#### What is required
Print every record exactly, but leave out the pictures.

#### Data to use
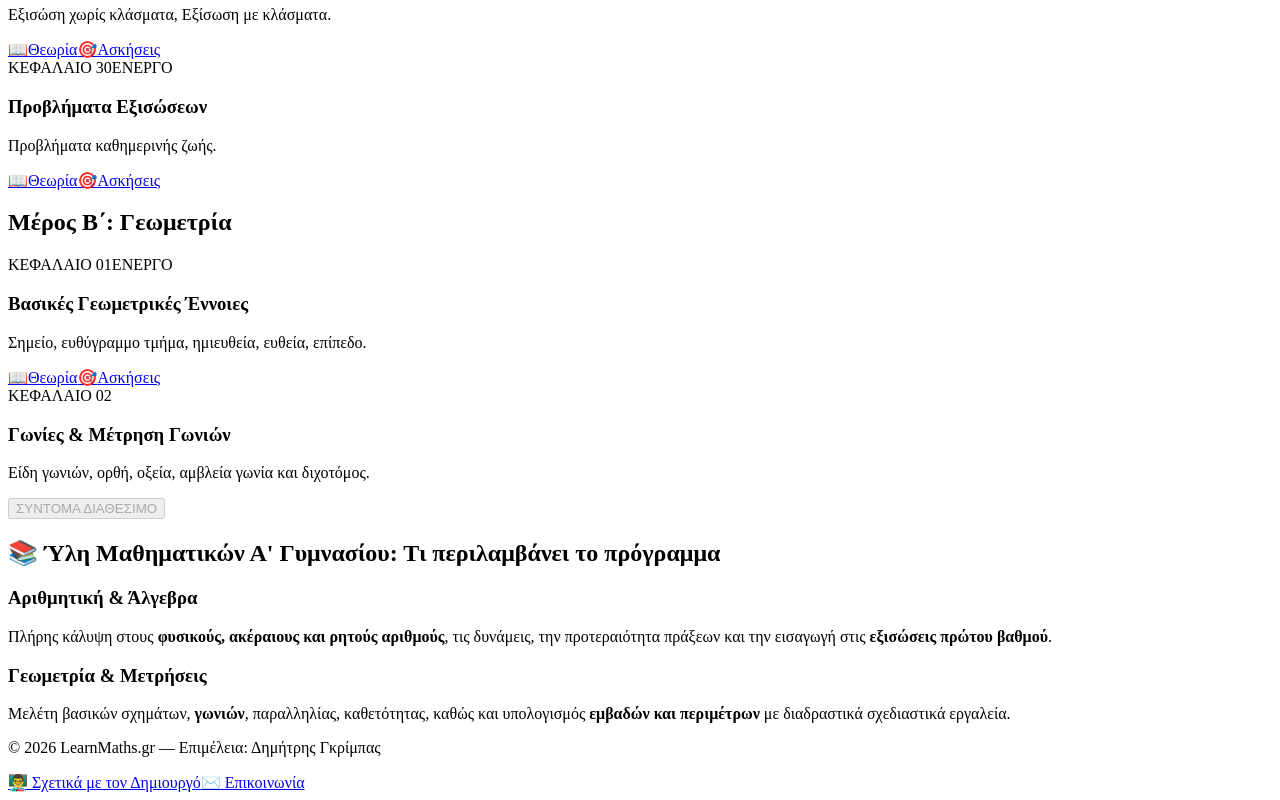
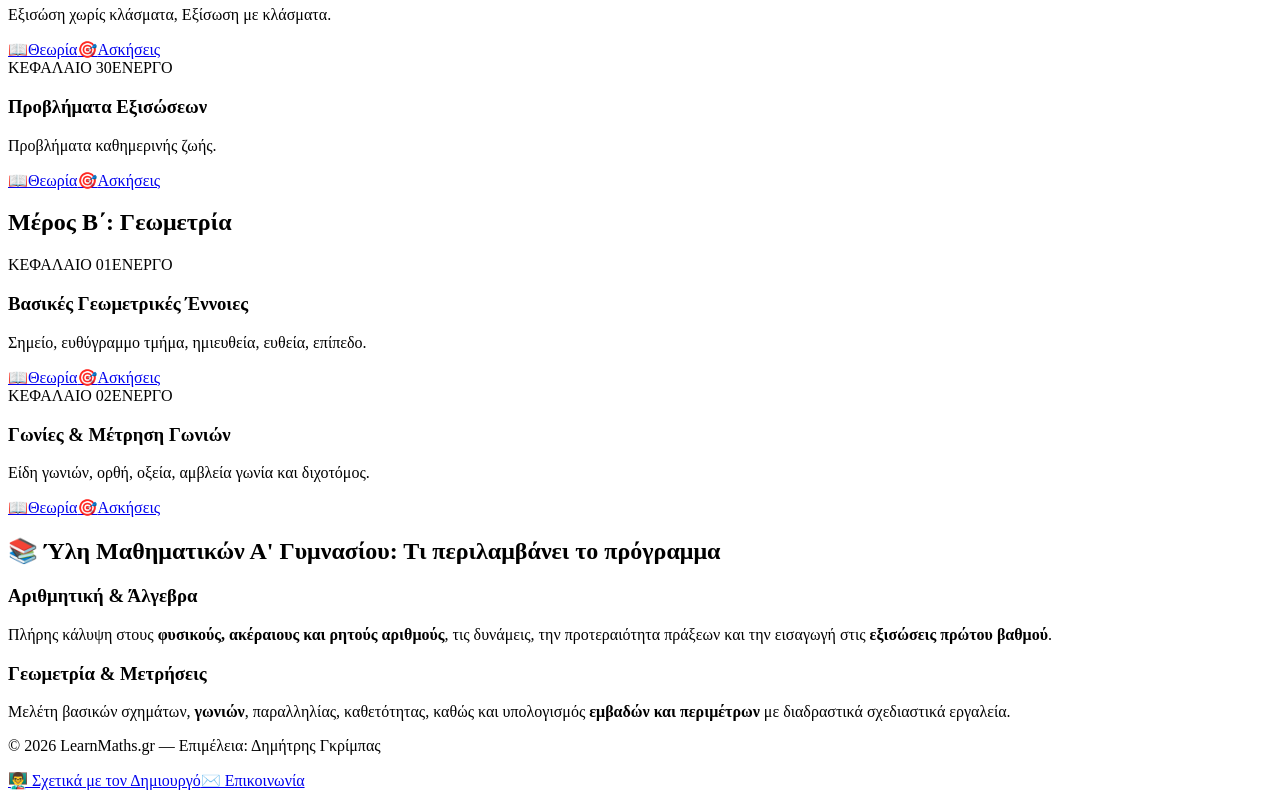
Before and after one commit to gkrimpas-lab/learn-maths-2026, a Next.js app: page /a-gymnasiou in a window 1280 px wide. Shown: the part 4479-5279 px from the top of the page. Built offline with nearby package versions, Linux system fonts and the light colour scheme.

Commit message:
Update IDs and activation status in a-gymnasiou.js

```diff
--- a/data/a-gymnasiou.js
+++ b/data/a-gymnasiou.js
@@ -326,12 +326,12 @@ export const A_GYMNASIOU_CHAPTERS = [
     active: true,
   },
   {
-    id: 'g02-gonies',
+    id: '36-goneies',
     section: 'geometry',
-    slug: 'g02-gonies',
+    slug: '36-goneies',
     title: 'Γωνίες & Μέτρηση Γωνιών',
     desc: 'Είδη γωνιών, ορθή, οξεία, αμβλεία γωνία και διχοτόμος.',
     badge: 'ΚΕΦΑΛΑΙΟ 02',
-    active: false,
+    active: true,
   },
 ];
```
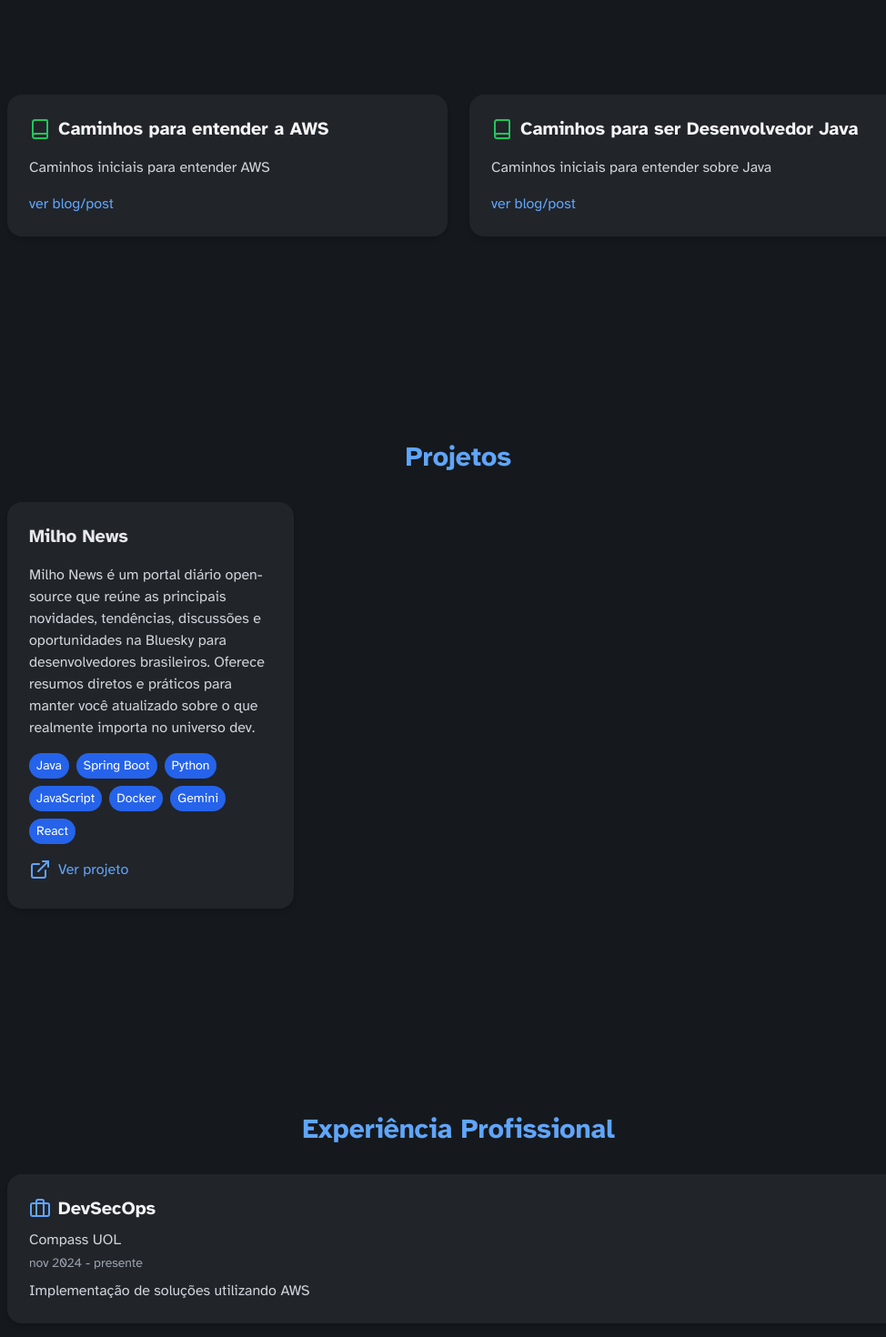
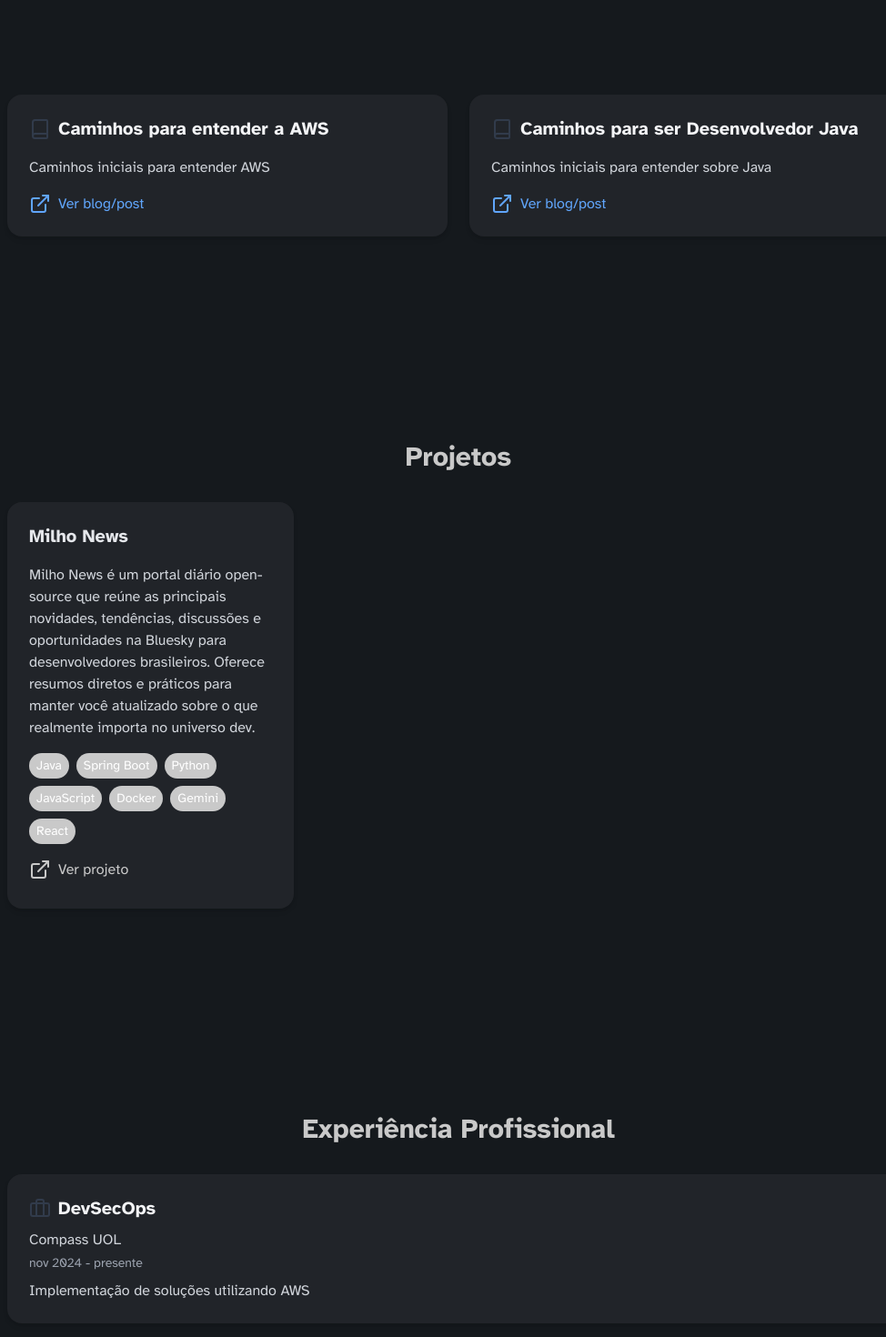
Before and after one commit to MarlonJerold/site, a Next.js app: page / in a window 1280 px wide. Shown: the part 520-1990 px from the top of the page at 91% size, without its empty margins (136-1110 px from the left). Built offline with nearby package versions, Linux system fonts and the light colour scheme.

Commit message:
o mundo vai odiar mas fds o mundo

```diff
--- a/components/Experience.tsx
+++ b/components/Experience.tsx
@@ -36,7 +36,7 @@ export default function Experience() {
     <section id="experiencia" className="py-20 mt-16">
       <div className="container mx-auto px-4 max-w-full lg:max-w-4xl xl:max-w-5xl">
         <motion.h2
-          className="text-3xl font-bold text-center mb-8 text-blue-400"
+          className="text-3xl font-bold text-center mb-8 text-[#c9c9c9]"
           initial={{ opacity: 0 }}
           animate={{ opacity: 1 }}
           transition={{ duration: 0.5 }}
@@ -68,7 +68,7 @@ function ExperienceCard({ experience, index }: ExperienceCardProps) {
     >
       <div className="p-6">
         <div className="flex items-center mb-2">
-          <Briefcase className="text-blue-400 mr-2" />
+          <Briefcase className="text-[#313b4b] mr-2" />
           <h3 className="text-xl font-semibold text-gray-100">{experience.title}</h3>
         </div>
         <p className="text-gray-300 mb-1">{experience.company}</p>
--- a/components/Projects.tsx
+++ b/components/Projects.tsx
@@ -23,7 +23,7 @@ export default function Projects() {
     <section id="projetos" className="py-20 mt-16">
       <div className="container mx-auto px-4 max-w-full lg:max-w-4xl xl:max-w-5xl">
         <motion.h2
-          className="text-3xl font-bold text-center mb-8 text-blue-400"
+          className="text-3xl font-bold text-center mb-8 text-[#c9c9c9]"
           initial={{ opacity: 0 }}
           animate={{ opacity: 1 }}
           transition={{ duration: 0.5 }}
@@ -39,6 +39,7 @@ export default function Projects() {
     </section>
   )
 }
+
 interface ProjectCardProps {
   project: Project;
   index: number;
@@ -57,14 +58,14 @@ function ProjectCard({ project, index }: ProjectCardProps) {
         <p className="text-gray-300 mb-4">{project.description}</p>
         <div className="flex flex-wrap gap-2 mb-4">
           {project.tech.map((tech, i) => (
-            <span key={i} className="text-sm bg-blue-600 text-white px-2 py-1 rounded-full">
+            <span key={i} className="text-sm bg-[#c9c9c9] text-white px-2 py-1 rounded-full">
               {tech}
             </span>
           ))}
         </div>
         <a
           href={project.link}
-          className="inline-flex items-center text-blue-400 hover:text-blue-300"
+          className="inline-flex items-center text-[#c9c9c9] hover:text-[#313b4b]"
           target="_blank"
           rel="noopener noreferrer"
         >
--- a/components/Streaming.tsx
+++ b/components/Streaming.tsx
@@ -1,6 +1,6 @@
 'use client'
 import { motion } from 'framer-motion'
-import { Play, Book } from 'lucide-react'
+import { Play, Book, ExternalLink } from 'lucide-react'
 
 interface ContentItem {
   type: "tutorial" | "stream";
@@ -26,7 +26,7 @@ const content: ContentItem[] = [
 
 export default function Streaming() {
   return (
-    <section id="postagens" className="py-20 mt-16 "> {/* Alteração para bg-white */}
+    <section id="postagens" className="py-20 mt-16 ">
       <div className="container mx-auto px-4 max-w-full lg:max-w-4xl xl:max-w-5xl">
         <motion.h2
           className="text-3xl font-bold text-center mb-8 text-blue-400"
@@ -62,21 +62,24 @@ function ContentCard({ item, index }: ContentCardProps) {
       <div className="p-6">
         <div className="flex items-center mb-4">
           {item.type === "stream" ? (
-            <Play className="text-red-500 mr-2" />
+            <Play className="text-[#313b4b] mr-2" />
           ) : (
-            <Book className="text-green-500 mr-2" />
+            <Book className="text-[#313b4b] mr-2" />
           )}
           <h3 className="text-xl font-semibold text-gray-100">{item.title}</h3>
         </div>
         <p className="text-gray-300 mb-4">{item.description}</p>
+        <div className="flex items-center mt-4">
+          <ExternalLink className="text-blue-400 mr-2" />
           <a
             href={item.link}
-          className="inline-flex items-center text-blue-400 hover:text-blue-300"
+            className="text-blue-400 hover:text-blue-300"
             target="_blank"
             rel="noopener noreferrer"
           >
-          {item.type === "stream" ? "Assistir stream" : "ver blog/post"}
+            {item.type === "stream" ? "Assistir stream" : "Ver blog/post"}
           </a>
+        </div>
       </div>
     </motion.div>
   )
```
Lines whose indentation alone changed are shown as unchanged.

#### Written answer
Before and after one commit to gkrimpas-lab/learn-maths-2026, a Next.js app: page /a-gymnasiou in a window 1280 px wide. Shown: the part 4479-5279 px from the top of the page. Built offline with nearby package versions, Linux system fonts and the light colour scheme.

Commit message:
Update IDs and activation status in a-gymnasiou.js

```diff
--- a/data/a-gymnasiou.js
+++ b/data/a-gymnasiou.js
@@ -326,12 +326,12 @@ export const A_GYMNASIOU_CHAPTERS = [
     active: true,
   },
   {
-    id: 'g02-gonies',
+    id: '36-goneies',
     section: 'geometry',
-    slug: 'g02-gonies',
+    slug: '36-goneies',
     title: 'Γωνίες & Μέτρηση Γωνιών',
     desc: 'Είδη γωνιών, ορθή, οξεία, αμβλεία γωνία και διχοτόμος.',
     badge: 'ΚΕΦΑΛΑΙΟ 02',
-    active: false,
+    active: true,
   },
 ];
```
Before and after one commit to MarlonJerold/site, a Next.js app: page / in a window 1280 px wide. Shown: the part 520-1990 px from the top of the page at 91% size, without its empty margins (136-1110 px from the left). Built offline with nearby package versions, Linux system fonts and the light colour scheme.

Commit message:
o mundo vai odiar mas fds o mundo

```diff
--- a/components/Experience.tsx
+++ b/components/Experience.tsx
@@ -36,7 +36,7 @@ export default function Experience() {
     <section id="experiencia" className="py-20 mt-16">
       <div className="container mx-auto px-4 max-w-full lg:max-w-4xl xl:max-w-5xl">
         <motion.h2
-          className="text-3xl font-bold text-center mb-8 text-blue-400"
+          className="text-3xl font-bold text-center mb-8 text-[#c9c9c9]"
           initial={{ opacity: 0 }}
           animate={{ opacity: 1 }}
           transition={{ duration: 0.5 }}
@@ -68,7 +68,7 @@ function ExperienceCard({ experience, index }: ExperienceCardProps) {
     >
       <div className="p-6">
         <div className="flex items-center mb-2">
-          <Briefcase className="text-blue-400 mr-2" />
+          <Briefcase className="text-[#313b4b] mr-2" />
           <h3 className="text-xl font-semibold text-gray-100">{experience.title}</h3>
         </div>
         <p className="text-gray-300 mb-1">{experience.company}</p>
--- a/components/Projects.tsx
+++ b/components/Projects.tsx
@@ -23,7 +23,7 @@ export default function Projects() {
     <section id="projetos" className="py-20 mt-16">
       <div className="container mx-auto px-4 max-w-full lg:max-w-4xl xl:max-w-5xl">
         <motion.h2
-          className="text-3xl font-bold text-center mb-8 text-blue-400"
+          className="text-3xl font-bold text-center mb-8 text-[#c9c9c9]"
           initial={{ opacity: 0 }}
           animate={{ opacity: 1 }}
           transition={{ duration: 0.5 }}
@@ -39,6 +39,7 @@ export default function Projects() {
     </section>
   )
 }
+
 interface ProjectCardProps {
   project: Project;
   index: number;
@@ -57,14 +58,14 @@ function ProjectCard({ project, index }: ProjectCardProps) {
         <p className="text-gray-300 mb-4">{project.description}</p>
         <div className="flex flex-wrap gap-2 mb-4">
           {project.tech.map((tech, i) => (
-            <span key={i} className="text-sm bg-blue-600 text-white px-2 py-1 rounded-full">
+            <span key={i} className="text-sm bg-[#c9c9c9] text-white px-2 py-1 rounded-full">
               {tech}
             </span>
           ))}
         </div>
         <a
           href={project.link}
-          className="inline-flex items-center text-blue-400 hover:text-blue-300"
+          className="inline-flex items-center text-[#c9c9c9] hover:text-[#313b4b]"
           target="_blank"
           rel="noopener noreferrer"
         >
--- a/components/Streaming.tsx
+++ b/components/Streaming.tsx
@@ -1,6 +1,6 @@
 'use client'
 import { motion } from 'framer-motion'
-import { Play, Book } from 'lucide-react'
+import { Play, Book, ExternalLink } from 'lucide-react'
 
 interface ContentItem {
   type: "tutorial" | "stream";
@@ -26,7 +26,7 @@ const content: ContentItem[] = [
 
 export default function Streaming() {
   return (
-    <section id="postagens" className="py-20 mt-16 "> {/* Alteração para bg-white */}
+    <section id="postagens" className="py-20 mt-16 ">
       <div className="container mx-auto px-4 max-w-full lg:max-w-4xl xl:max-w-5xl">
         <motion.h2
           className="text-3xl font-bold text-center mb-8 text-blue-400"
@@ -62,21 +62,24 @@ function ContentCard({ item, index }: ContentCardProps) {
       <div className="p-6">
         <div className="flex items-center mb-4">
           {item.type === "stream" ? (
-            <Play className="text-red-500 mr-2" />
+            <Play className="text-[#313b4b] mr-2" />
           ) : (
-            <Book className="text-green-500 mr-2" />
+            <Book className="text-[#313b4b] mr-2" />
           )}
           <h3 className="text-xl font-semibold text-gray-100">{item.title}</h3>
         </div>
         <p className="text-gray-300 mb-4">{item.description}</p>
+        <div className="flex items-center mt-4">
+          <ExternalLink className="text-blue-400 mr-2" />
           <a
             href={item.link}
-          className="inline-flex items-center text-blue-400 hover:text-blue-300"
+            className="text-blue-400 hover:text-blue-300"
             target="_blank"
             rel="noopener noreferrer"
           >
-          {item.type === "stream" ? "Assistir stream" : "ver blog/post"}
+            {item.type === "stream" ? "Assistir stream" : "Ver blog/post"}
           </a>
+        </div>
       </div>
     </motion.div>
   )
```
Lines whose indentation alone changed are shown as unchanged.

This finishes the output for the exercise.